Agreed, but if the funds are effectively restricted to people you know and can sort of trust, then the public registry loses most of its use. Just let it be known among your trusted circle that you have money that you'd be willing share for EA activities. This has the added benefit of not putting you in the awkward position of having to turn down less-trusted folks who request money.

0Niel_Bowerman8yYes, unless you were able to meet with people and create time to develop the neccessary trust. Also, like any grant-making foundation, I wouldn't expect people in the registry to fund all or even most of the oppertunities that came along, though the registry would lose some of its value if it appears to be unlikely to give out donations to good projects.
Where I'm giving and why: Will MacAskill

Will, are you saying that this fund would basically just be a registry? (As opposed to an actual central collection of money with some sort of manager.)

Do you really think people would just send money to 1st-world strangers (ii) on the promise that the recipient was training to earn to give? I have similar misgivings about (iv).

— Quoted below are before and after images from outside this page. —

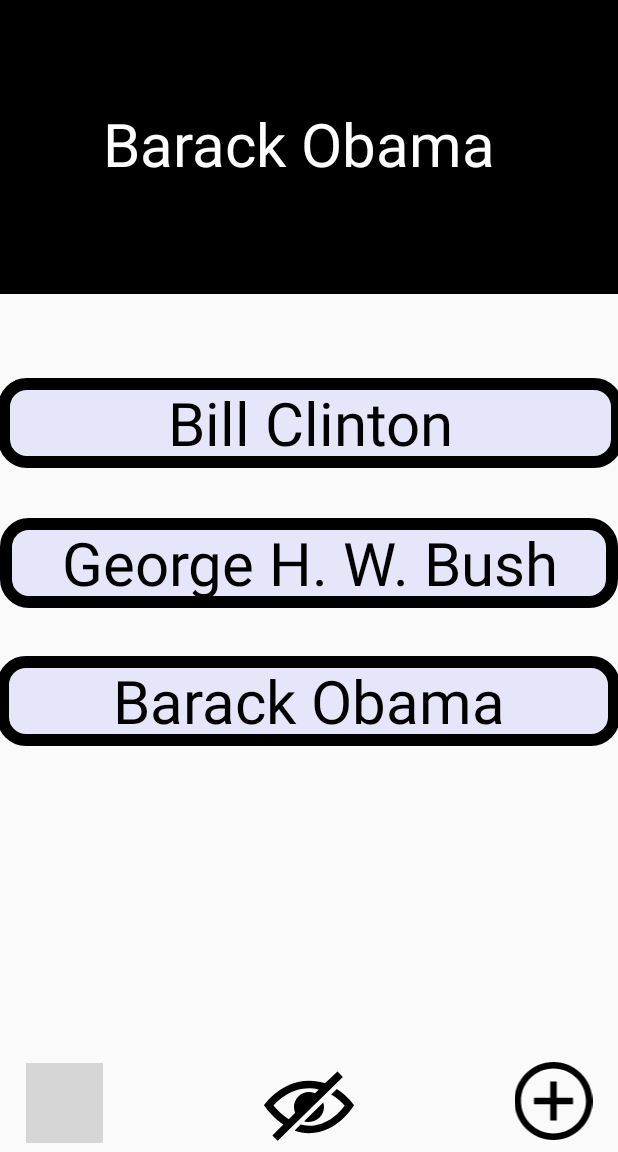
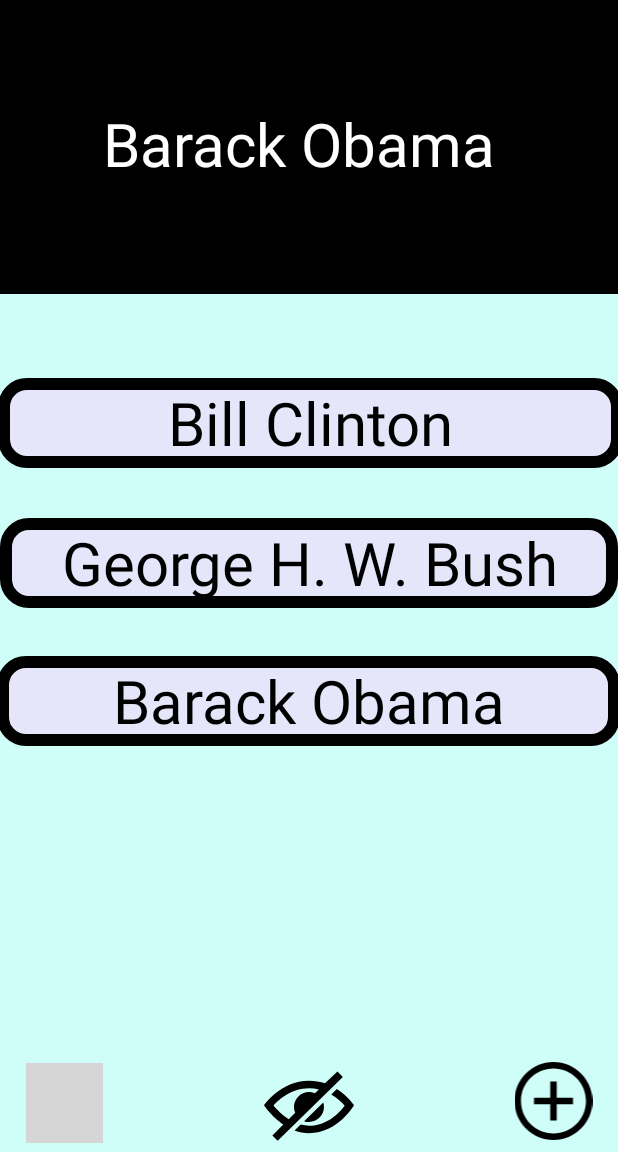
Before and after one commit to tranthai09/CodePathLab01, an Android app: the screen it shows after launch (MainActivity), after a tap on an icon or button, on a phone screen of 412 x 824 dp, the part 84-1236 px from its top. Run offline under Robolectric (Android 15) with nearby library versions, the phone set to English and light mode, and no system bars; grey boxes are pictures that could not be loaded.

Commit message:
Added colors and multiple answers feature and background colors

```diff
--- a/FlashRev/app/src/main/java/com/example/flashrev/MainActivity.java
+++ b/FlashRev/app/src/main/java/com/example/flashrev/MainActivity.java
@@ -39,7 +39,6 @@ public class MainActivity extends AppCompatActivity {
             @Override
             public void onClick(View v) {
                 findViewById(R.id.flashcard_answer1).setBackgroundColor(getResources().getColor(R.color.red));
-                findViewById(R.id.flashcard_correctAnswer).setBackgroundColor(getResources().getColor(R.color.lightGreen));
             }
         });
 
@@ -47,7 +46,6 @@ public class MainActivity extends AppCompatActivity {
             @Override
             public void onClick(View v) {
                 findViewById(R.id.flashcard_answer2).setBackgroundColor(getResources().getColor(R.color.red));
-                findViewById(R.id.flashcard_correctAnswer).setBackgroundColor(getResources().getColor(R.color.lightGreen));
             }
         });
 
--- a/FlashRev/app/src/main/res/drawable/card_background.xml
+++ b/FlashRev/app/src/main/res/drawable/card_background.xml
@@ -2,6 +2,6 @@
 <shape xmlns:android="http://schemas.android.com/apk/res/android"
     android:shape="rectangle">
     <corners android:radius="8dp" />
-    <stroke android:color="#ee0000" android:width="8dp" />
-    <solid android:color="#fdd3c9" />
+    <stroke android:color="#006666" android:width="8dp" />
+    <solid android:color="#d3ffce" />
 </shape>
--- a/FlashRev/app/src/main/res/layout/activity_add_card.xml
+++ b/FlashRev/app/src/main/res/layout/activity_add_card.xml
@@ -4,7 +4,8 @@
     xmlns:tools="http://schemas.android.com/tools"
     android:layout_width="match_parent"
     android:layout_height="match_parent"
-    tools:context=".AddCardActivity">
+    tools:context=".AddCardActivity"
+    android:background="@color/pastelPink">
 
     <ImageView
         android:id="@+id/cancelBtn"
--- a/FlashRev/app/src/main/res/layout/activity_main.xml
+++ b/FlashRev/app/src/main/res/layout/activity_main.xml
@@ -4,20 +4,20 @@
     xmlns:tools="http://schemas.android.com/tools"
     android:layout_width="match_parent"
     android:layout_height="match_parent"
-    tools:context=".MainActivity">
+    tools:context=".MainActivity"
+    android:background="@color/pastelBlue">
 
     <TextView
         android:id="@+id/flashcard_question"
         android:layout_width="match_parent"
         android:layout_height="200dp"
-        android:layout_alignParentStart="true"
         android:layout_alignParentTop="true"
+        android:background="@drawable/card_background"
+        android:elevation="5dp"
         android:gravity="center"
         android:text="Who is the 44th President of the\n United States?"
-        android:textSize="40sp"
         android:textColor="#000000"
-        android:background="@drawable/card_background"
-        android:elevation="5dp"/>
+        android:textSize="40sp" />
 
     <TextView
         android:id="@+id/flashcard_answer"
--- a/FlashRev/app/src/main/res/values/colors.xml
+++ b/FlashRev/app/src/main/res/values/colors.xml
@@ -7,6 +7,10 @@
     <color name="peach">#fdd3c9</color>
     <color name="lightGreen">#bada55</color>
     <color name="purple">#6c78d8</color>
-    <color name="lavendar">#e6e6fa</color>
+    <color name="lavender">#e6e6fa</color>
     <color name="pastelGreen">#dcedc1</color>
+    <color name="pastelBlue">#cffdf8</color>
+    <color name="blueGreen">#d3ffce</color>
+    <color name="pastelPink">#ffe5e2</color>
+
 </resources>
```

0Owen_Cotton-Barratt28yI don't know about the appropriate legal hurdles, but if you wanted to scale this, you would set it up as a loan with a reasonable interest rate rather than a gift. That way the individual needs to trust the central body which is making the loan (that it will use the money raised for good ends), rather than the central body trusting the individual. This is a much lower bar to cross.
0Niel_Bowerman8yIn addition to Carl's comments on why the registery would be easier, it has the added benefit of people being able to control their own funds and thus being more willing to contribute to the 'fund'. "Do you really think people would just send money to 1st-world strangers (ii) on the promise that the recipient was training to earn to give?" They needn't be strangers. This has already happened in the UK EA community amongst EAs who met through 80,000 Hours and supported each other financially in the early training and internship stages of their earning to give careers.